In language reminiscent of a Biblical apocalypse, the Agreement warned, “the future of humanity is in danger, and we cannot allow a group of leaders from developed countries to decide for all countries as they tried unsuccessfully to do at the Conference of the Parties in Copenhagen.” It demanded the right to consultation of indigenous peoples in the negotiation and implementation of all climate-change related measures, in accordance with the UN Declaration on the Rights of Indigenous Peoples.
The main dissent expressed at the meeting focused on contradictions at the local level. Some of the strongest dissenting voices came from Mesa 18, the autonomous space called outside the conference by CONAMAQ, a well-known national organization that represents indigenous nations in the Bolivian altiplano. The groups in Mesa 18 focused on a critique of Bolivia’s own environmental policies, charging that the Morales government, on mining and extraction issues in particular, was adopting the same broken capitalist development strategies of the past and risking the same damaging environmental impacts.

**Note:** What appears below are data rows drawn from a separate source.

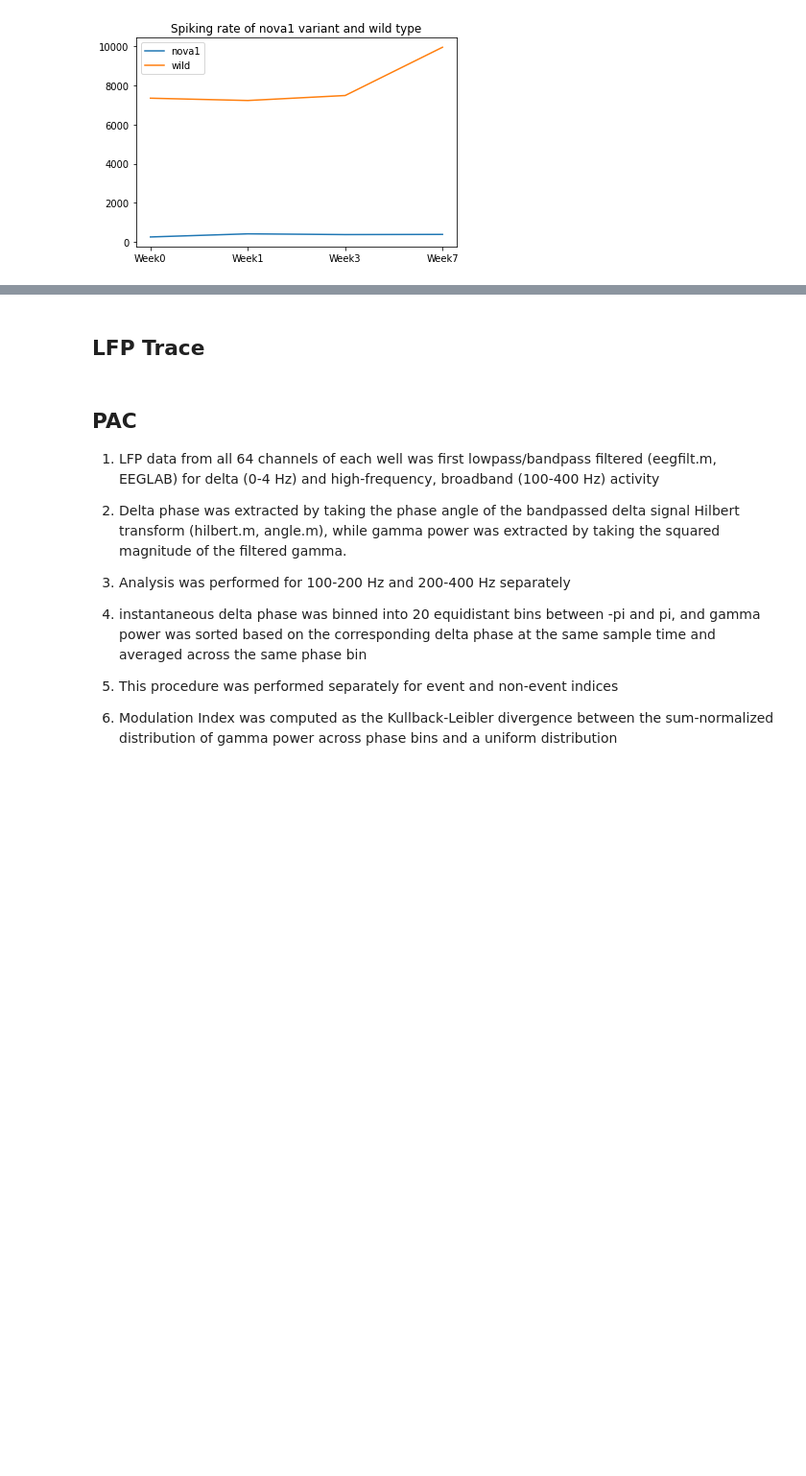
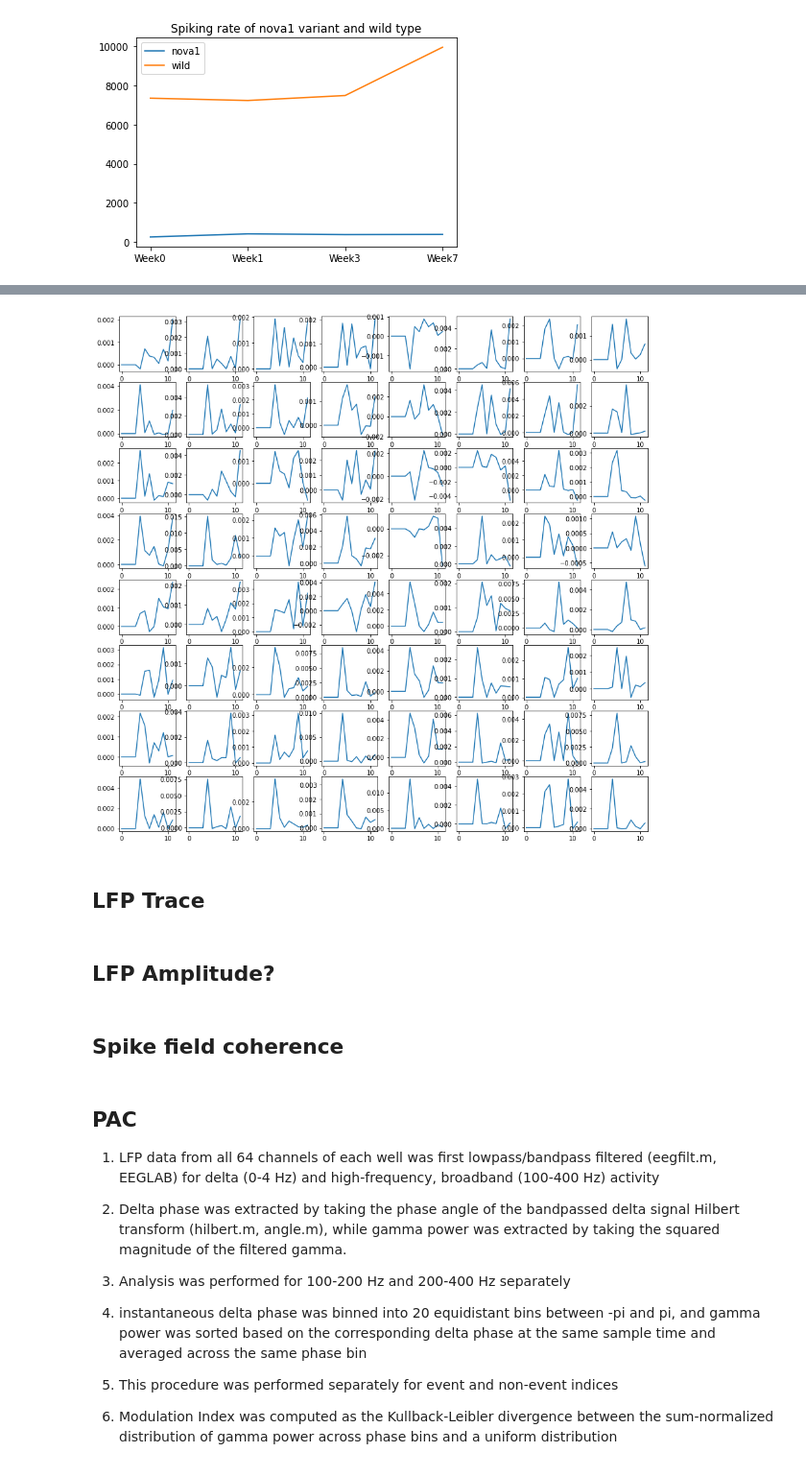
Before and after one commit to xuanyuw/NOVA1_variation_LFP, a Jupyter notebook: analyze_LFP.ipynb, the cells around one changed output, grey strips where cells are left out. Shown at 96% size. Cells and saved outputs as stored; diff of their text form; code cells hidden in the pictures; blank space fills up the shorter version.

```diff
--- a/analyze_LFP.ipynb
+++ b/analyze_LFP.ipynb
@@ -173,5 +209,18 @@ plt.title('median CV of nova1 variant and wild type')
+# %%
+file = ctc_files[0]
+spk_avg = np.array(file['spike_avg'])
+plt.figure(figsize=(15, 15))
+for i in range(num_channels):
+  plt.subplot(8, 8, i+1)
+  plt.plot(spk_avg[2, i, :].T)
+# %% [output]
+[figure, added]
 # %% [markdown]
 ## LFP Trace
+# %% [markdown]
+## LFP Amplitude?
+# %% [markdown]
+## Spike field coherence
 # %% [markdown]
 ## PAC
 
```
Also changed, not shown: parts of 16 cells of this notebook.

There is little question that the Bolivia meeting was more open and participatory than the usual UN summits, but there is also equal debate over what impact the People’s Agreement and Summit will actually have on global practice and policy. The consensus reached amongst the participants remains a consensus of a group of people already in ideological agreement with one another. Reaching out and gaining support beyond those narrow lines will be harder.